Figures must be of sufficient quality and resolution to remain clear at 60% reduction.


Language and Grammar

Clear language is critical

Clarity in language is important, especially for readers whose first language is not English. If English is not your first language, we strongly recommend that you ask a native English speaker with experience in publishing in scholarly journals to proofread your manuscript.

Colloquialisms and Jargon

Avoid colloquialisms and jargon.

Abbreviations and acronyms

Use abbreviations sparingly. Define all abbreviations, initializations, and acronyms at first use, however common they may seem to be. For example, the author should write 'analysis of variance (ANOVA)' when mentioning it for the first time. Furthermore, authors should not use 'i.e.', 'e.g.', 'etc.' and the like outside of parentheses. The following would be acceptable: The Nordic region (i.e., Norway, Sweden, etc.) is ... .

Active voice

Most of the sentences should be in the active voice. Authors should not hesitate to use we or I, even for the section on methods.


Do no use 'and/or'; pick either 'and' or 'or', or, if necessary, use instead 'or' and then 'or both' afterwards. For example, the phrase 'cars and/or bicycles' should be 'cars or bicycles, or both,'.


Use past tense in the Methods (describing what you did), Results (describing what your results were), and in the Discussion (referring to your results). Use the present perfect tense or present tense when you refer to publications. The abstract should be in the present perfect tense.


This journal follows British practice. Quotation marks are thus usually in the single style.


The NJSR uses Oxford British spelling. Authors should consult the Concise Oxford English Dictionary for spelling. Perhaps the chief difference from standard British spelling is with regard to the use of '-ize' instead of '-ise' as a verbal ending, due to its Greek origin. Thus the NJSR uses 'realize' and 'criticize', but spells 'analyse' and 'paralyse' in the manner of standard British English, again owing to etymology.


Authors should write out the numbers zero to ten in the text; any other number can be expressed as numerals.

Split infinitives

Avoid split infinitives.


April 2011
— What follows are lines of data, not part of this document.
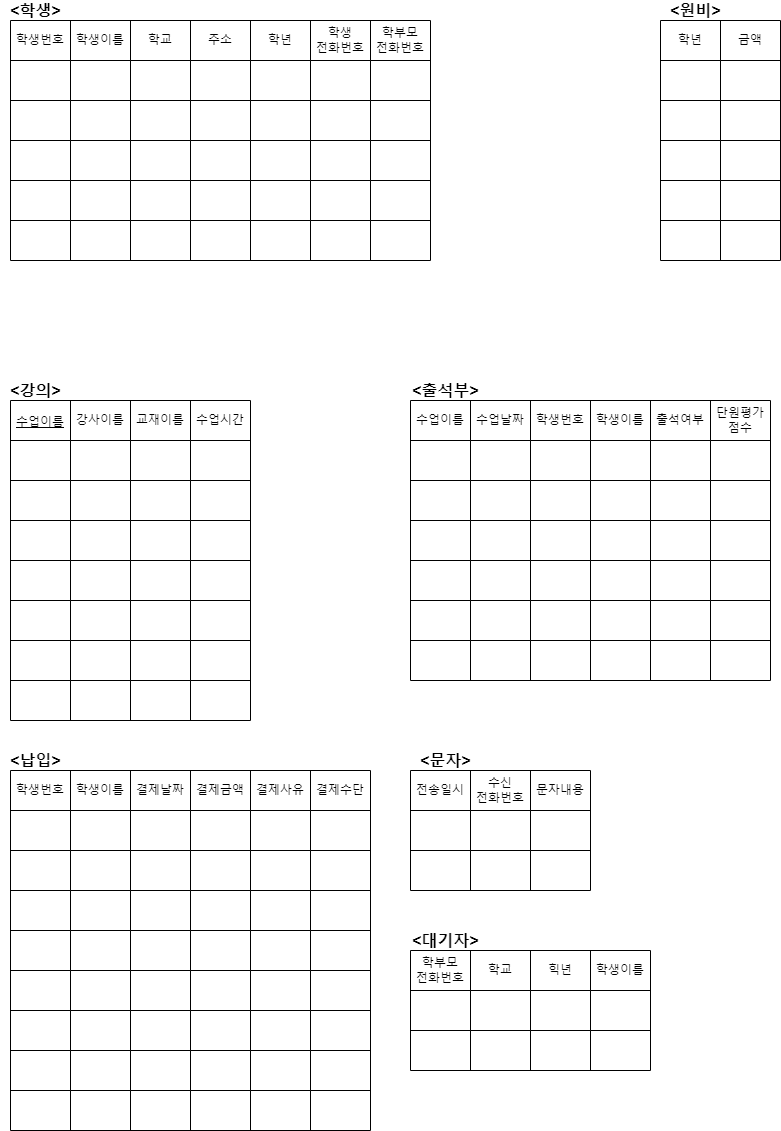
Before: 릴레이션 스키마Diagram.drawio.png, a diagram exported from draw.io (HYUUUNAKIM/DB_project). Source tidied: cells renumbered, new cells last; positions are measured from the earlier drawing's top-left corner, leaving out a move shared by most shapes.
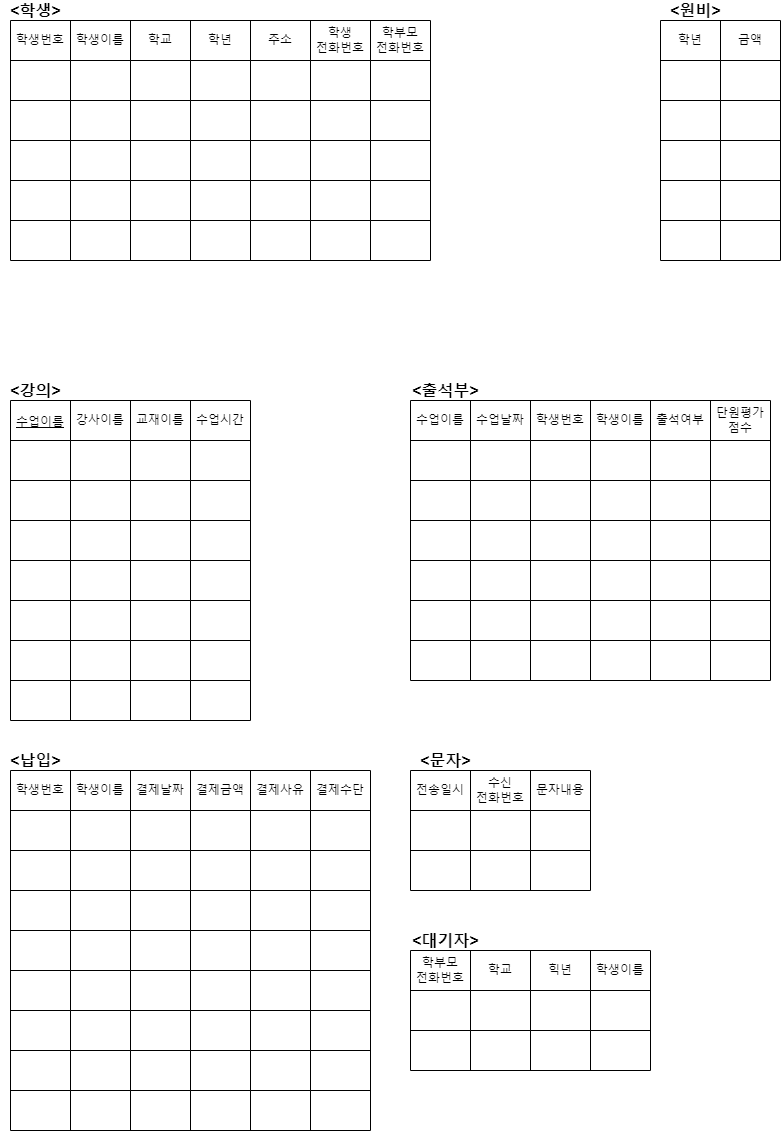
The same diagram one commit later.

Commit message:
Update 릴레이션 스키마Diagram.drawio.png

The edit, as a diff of the source:
```diff
@@ -647,10 +647,10 @@
     <mxCell id="216" value="학교" style="shape=partialRectangle;html=1;whiteSpace=wrap;overflow=hidden;fillColor=none;top=0;left=0;bottom=0;right=0;fontSize=12;" parent="213" vertex="1">
       <mxGeometry x="120" width="60" height="40" as="geometry" />
     </mxCell>
-    <mxCell id="217" value="주소" style="shape=partialRectangle;html=1;whiteSpace=wrap;overflow=hidden;fillColor=none;top=0;left=0;bottom=0;right=0;fontSize=12;" parent="213" vertex="1">
+    <mxCell id="217" value="학년" style="shape=partialRectangle;html=1;whiteSpace=wrap;overflow=hidden;fillColor=none;top=0;left=0;bottom=0;right=0;fontSize=12;" parent="213" vertex="1">
       <mxGeometry x="180" width="60" height="40" as="geometry" />
     </mxCell>
-    <mxCell id="218" value="학년" style="shape=partialRectangle;html=1;whiteSpace=wrap;overflow=hidden;fillColor=none;top=0;left=0;bottom=0;right=0;fontSize=12;" parent="213" vertex="1">
+    <mxCell id="218" value="주소" style="shape=partialRectangle;html=1;whiteSpace=wrap;overflow=hidden;fillColor=none;top=0;left=0;bottom=0;right=0;fontSize=12;" parent="213" vertex="1">
       <mxGeometry x="240" width="60" height="40" as="geometry" />
     </mxCell>
     <mxCell id="219" value="학생&lt;br&gt;전화번호" style="shape=partialRectangle;html=1;whiteSpace=wrap;overflow=hidden;fillColor=none;top=0;left=0;bottom=0;right=0;fontSize=12;" parent="213" vertex="1">
```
Privacy Statement

The NJSR will not make available the names and contact information entered to any other party, and will only use this information for the purposes of this journal.